2-for-1 Double Bonus
I’m bundling both my reviews this week – since I’m a little lazy and a good procrastinator. Let’s not waste any more time. I was pretty excited to be reviewing BioShock. I played the game through, start to finish, three times in a row. It was my pick for Game of the Year 2007.

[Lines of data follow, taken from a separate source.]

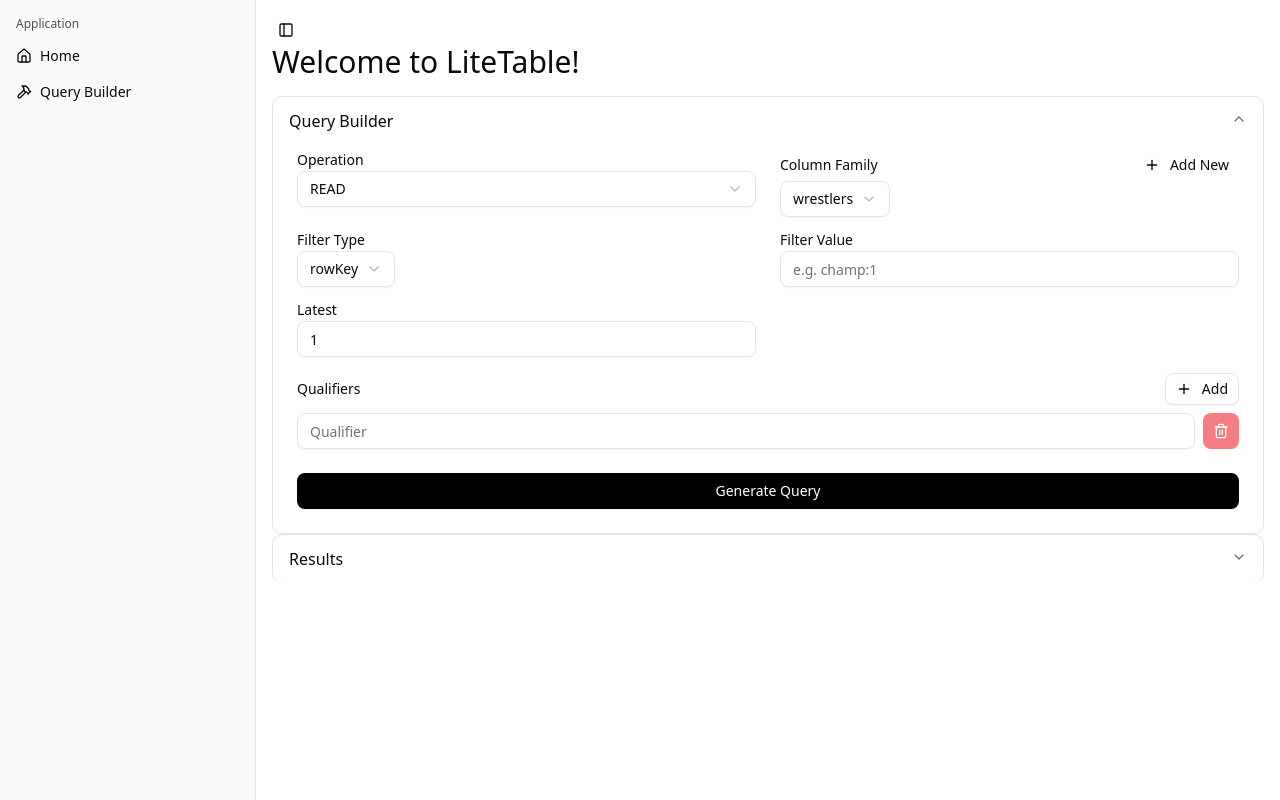
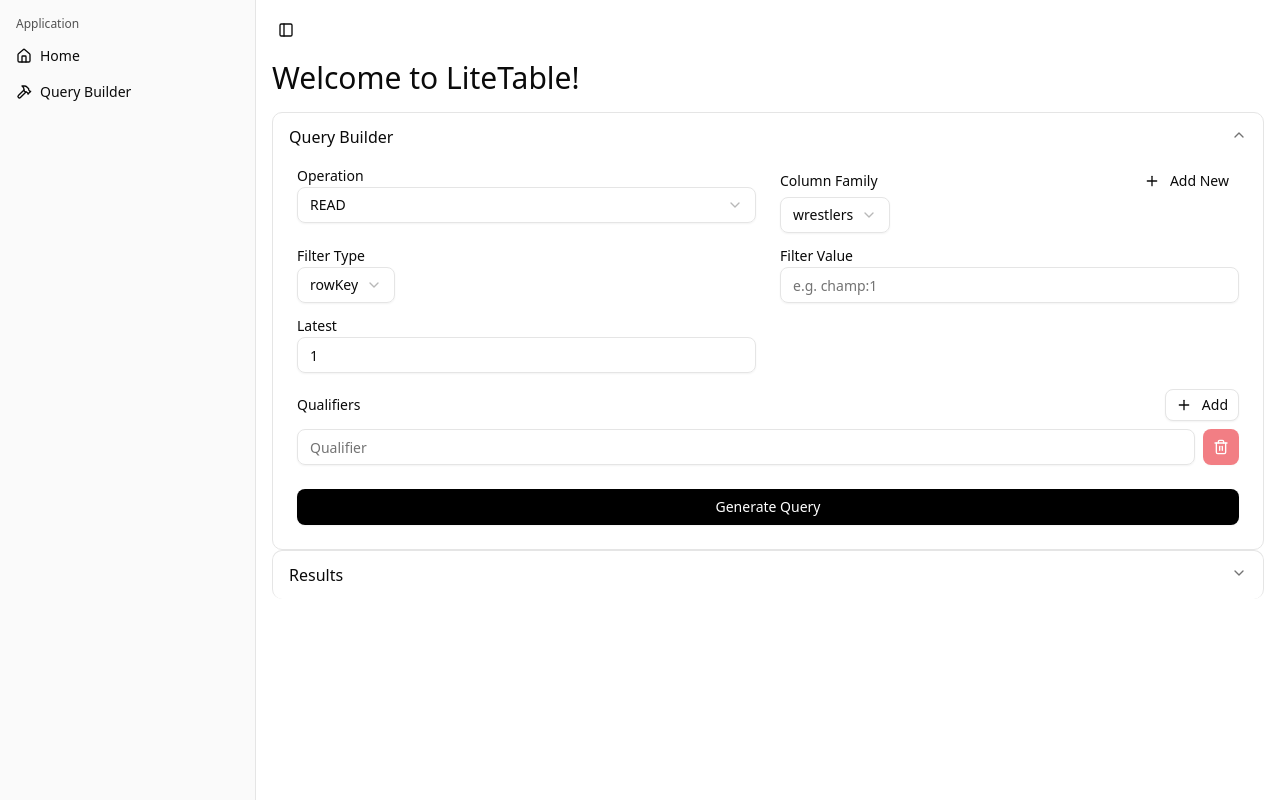
Before and after one commit to litetable/litetable-cli, a React (Vite) app in the folder client/: page / in a window 1280 px wide. Built offline with nearby package versions, Linux system fonts and the light colour scheme; the HTML template or start-up script is replaced by a standard one.

Commit message:
chore: cleanup

```diff
--- a/client/src/app.jsx
+++ b/client/src/app.jsx
@@ -5,9 +5,8 @@
   return (
     <AppLayout>
       <div>
-        <h1 className={"text-3xl pb-4"}>Welcome to LiteTable!</h1>
+        <h1 className={"text-3xl py-4"}>Welcome to LiteTable!</h1>
         <QueryBuilder />
-        {/*<QueryInput />*/}
       </div>
     </AppLayout>
   );
```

Probably the first thing you’ll notice about BioShock is the in-engine first-person cutscenes, very reminiscent of the Half-Life games. A winning formula, which is reinforced by BioShock’s powerful visuals. Graphically the game didn’t stand out much beyond what we’d already seen. There was a lot of talk about the pretty looking water, however, past looking out over the ocean from the Lighthouse steps, I really didn’t think the water was what was important about BioShock. What was important was Rapture; the city is beautifully realised in a blended art deco/steampunk style. Rapture is filled with banners, posters and neon lights. Empty bottles and old newspapers can be found strewn around the city. Plasmid advertisements and Atlas’ political slogans can be seen almost everywhere you look. It’s this attention to detail that breaths life into Rapture, and consequently what makes much of the game so eerie from the Medical Centre’s bloodstained walls to the abandoned bars of Fort Frolic and the flooded apartments. Apart from looking very nice, BioShock’s soundtrack features some amazing music, including orchestral pieces recorded for the game and licensed tracks from artists such as Billie Holiday and Bing Crosby.

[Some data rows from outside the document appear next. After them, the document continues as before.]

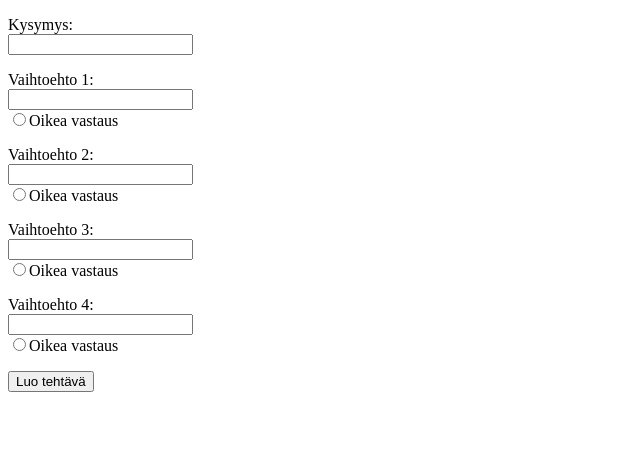
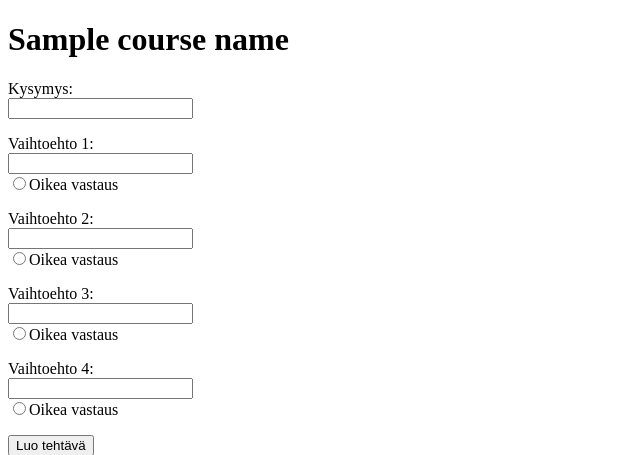
Before and after one commit to tovento/Opetussovellus, a Flask app: template templates/newtask.html in a window 1280 px wide. Shown: the top 455 px of the page, without its empty margins (0-640 px from the left). Run offline with Flask 2, Linux system fonts and the light colour scheme; the template is opened without the code that fills it: most values are stand-ins (such as "Sample title", 1, 10 or a date in 2020).

Commit message:
Enable adding courses

```diff
--- a/app.py
+++ b/app.py
@@ -11,10 +11,10 @@ db = SQLAlchemy(app)
 
 @app.route("/")
 def index():
-    sql = "SELECT id, question FROM Tasks"
+    sql = "SELECT id, name FROM Courses"
     result = db.session.execute(sql)
-    Tasks = result.fetchall()
-    return render_template("index.html", Tasks = Tasks)
+    courses = result.fetchall()
+    return render_template("index.html", courses = courses)
 
 @app.route("/login",methods=["POST"])
 def login():
@@ -31,6 +31,7 @@ def login():
         if check_password_hash(hash_value, password):
             session["username"] = username
             session["teacher"] = user.teacher
+            session["id"] = user.id
             return redirect("/")
         else:
             #TODO: invalid password
@@ -64,15 +65,21 @@ def registration():
     #TODO: Info on successful registration
     return redirect("/")
 
-@app.route("/newtask")
-def newtask():
-    return render_template("newtask.html")
+@app.route("/newtask/<int:course_id>")
+def newtask(course_id):
+    sql = "SELECT name FROM Courses WHERE id = (:course_id)"
+    result = db.session.execute(sql, {"course_id":course_id})
+    course_name = result.fetchone()[0]
+    return render_template("newtask.html", course_id=course_id,
+            course_name=course_name)
 
 @app.route("/create", methods=["POST"])
 def create():
     question = request.form["question"]
-    sql = "INSERT INTO Tasks (question) VALUES (:question) RETURNING id"
-    result = db.session.execute(sql, {"question":question})
+    course_id = request.form["course_id"]
+    sql = "INSERT INTO Tasks (course_id, question)" \
+          "VALUES (:course_id, :question) RETURNING id"
+    result = db.session.execute(sql, {"course_id":course_id, "question":question})
     task_id = result.fetchone()[0]
     choices = request.form.getlist("choice")
     for choice in choices:
@@ -82,6 +89,39 @@ def create():
             else:
                 correct = False
             sql = "INSERT INTO Choices (task_id, choice, correct)" \
-                    "VALUES (:task_id,:choice, :correct)"
+                    "VALUES (:task_id, :choice, :correct)"
     db.session.commit()
     return render_template("create.html")
+
+@app.route("/newcourse")
+def newcourse():
+    return render_template("newcourse.html")
+
+@app.route("/createcourse", methods=["POST"])
+def createcourse():
+    name = request.form["name"]
+    teacher_id = session["id"]
+    sql = "INSERT INTO Courses (name, teacher_id) VALUES" \
+          "(:name, :teacher_id) RETURNING id"
+    result = db.session.execute(sql, {"name":name, "teacher_id":teacher_id})
+    course_id = result.fetchone()[0]
+    db.session.commit()
+    return redirect(f"/coursepage/{course_id}")
+
+@app.route("/coursepage/<int:id>")
+def coursepage(id):
+    sql = "SELECT id, question FROM Tasks WHERE course_id = (:id)"
+    result = db.session.execute(sql, {"id":id})
+    tasks = result.fetchall()
+    sql = "SELECT name, teacher_id FROM Courses WHERE id = (:id)"
+    result = db.session.execute(sql, {"id":id})
+    course = result.fetchone()
+    name = course[0]
+    teacher_id = course[1]
+    return render_template("coursepage.html", id=id, tasks=tasks,
+                           name=name, teacher_id = teacher_id)
+
+@app.route("/task/<int:id>")
+def task(id):
+    #TODO
+    pass
--- a/templates/newtask.html
+++ b/templates/newtask.html
@@ -4,6 +4,7 @@
         <title>Opetussovellus</title>
     </head>
     <body>
+        <h1>{{ course_name }}</h1>
         <form action="/create" method="POST">
             <p>Kysymys:<br>
             <input type="text" name="question"></p>
@@ -23,6 +24,7 @@
             <input type="text" name="choice"><br>
             <input type="radio" name="correct">Oikea vastaus
             </p>
+            <input type="hidden" name="course_id" value={{ course_id }}>
             <input type="submit" value="Luo tehtävä">
         </form>
     </body>
```
Also changed, not shown: templates/coursepage.html (added, +17 -0 lines), templates/index.html (+5 -4 lines), templates/newcourse.html (added, +14 -0 lines).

Although BioShock was described by many as a blend of FPS and RPG, it contains very minimal roleplaying elements. The plasmid/tonic system is much more like something from an adventure game. Still, the game offers enough variation in play style, coupled with the “moral” choice of saving or harvesting the Little Sisters, to warrant multiple playthroughs.
At it’s core though, BioShock offers a strong story-driven game. It is based on Ayn Rand‘s masterpiece Atlas Shrugged. The use of the name Atlas and Andrew Ryan (as a sort of anagram of Ayn Rand) are but cosmetic similarities. It is Ryan’s dream for Rapture, and it’s collapse, that are inspired by Rand’s novel and they form the basis of a story that compels us to discover the truth at it’s heart.
I’ve talked long enough already and not nearly covered enough. BioShock is worth
It’s a genuine piece of art; thought provoking and inspired.
Guitar Hero: Aerosmith on the other hand…
It’s a lot better than I was expecting, given Moh0k’s reaction to the game. Once again (like with Soul Calibur), I’m quite the GH fan and I wasn’t expecting very much from an Aerosmith themed spin-off. Now I’m sure Aerosmith are a great band, and I’m sure that there are lots of people out there who really like them a lot, but when I first heard about it I groaned. I like a few of their songs Love in an Elevator, Walk This Way, Dude (Looks Like A Lady) but the later sadly doesn’t make an appearance in the game. So it was with much trepidation that I fired up Guitar Hero: Aerosmith.
The game is actually quite good. I really quite liked most of the non-Aerosmith songs, and even found myself enjoying a few of the Aerosmith songs that I had previously been unfamiliar with. Still, other than an additional 40-odd songs, the game brings nothing new to the franchise. As if that wasn’t bad enough, it’s completely incompatible with my GH3 content, including all the DLC on my Hard Drive.
Normally we’d shy away from talking about a game’s RRP, but Aerosmith retails for AUD$89.95 for Xbox 360. (it’s probably similarly costed for PS3 and about $10 cheaper on Wii and PS2) Frankly, that’s outrageous – moreso given that the GH3 disc sells for $79.95 for Xbox 360. Aerosmith is worth $10 more than the core GH3 experience? Hardly. It’s worth
1818 MSP (AUD$30)
It’s DLC dressed up as an expansion pack. If you’re an Aerosmith fan then you’ll enjoy it, but for everyone else there’s plenty of great DLC out there and GH4 on the horizon.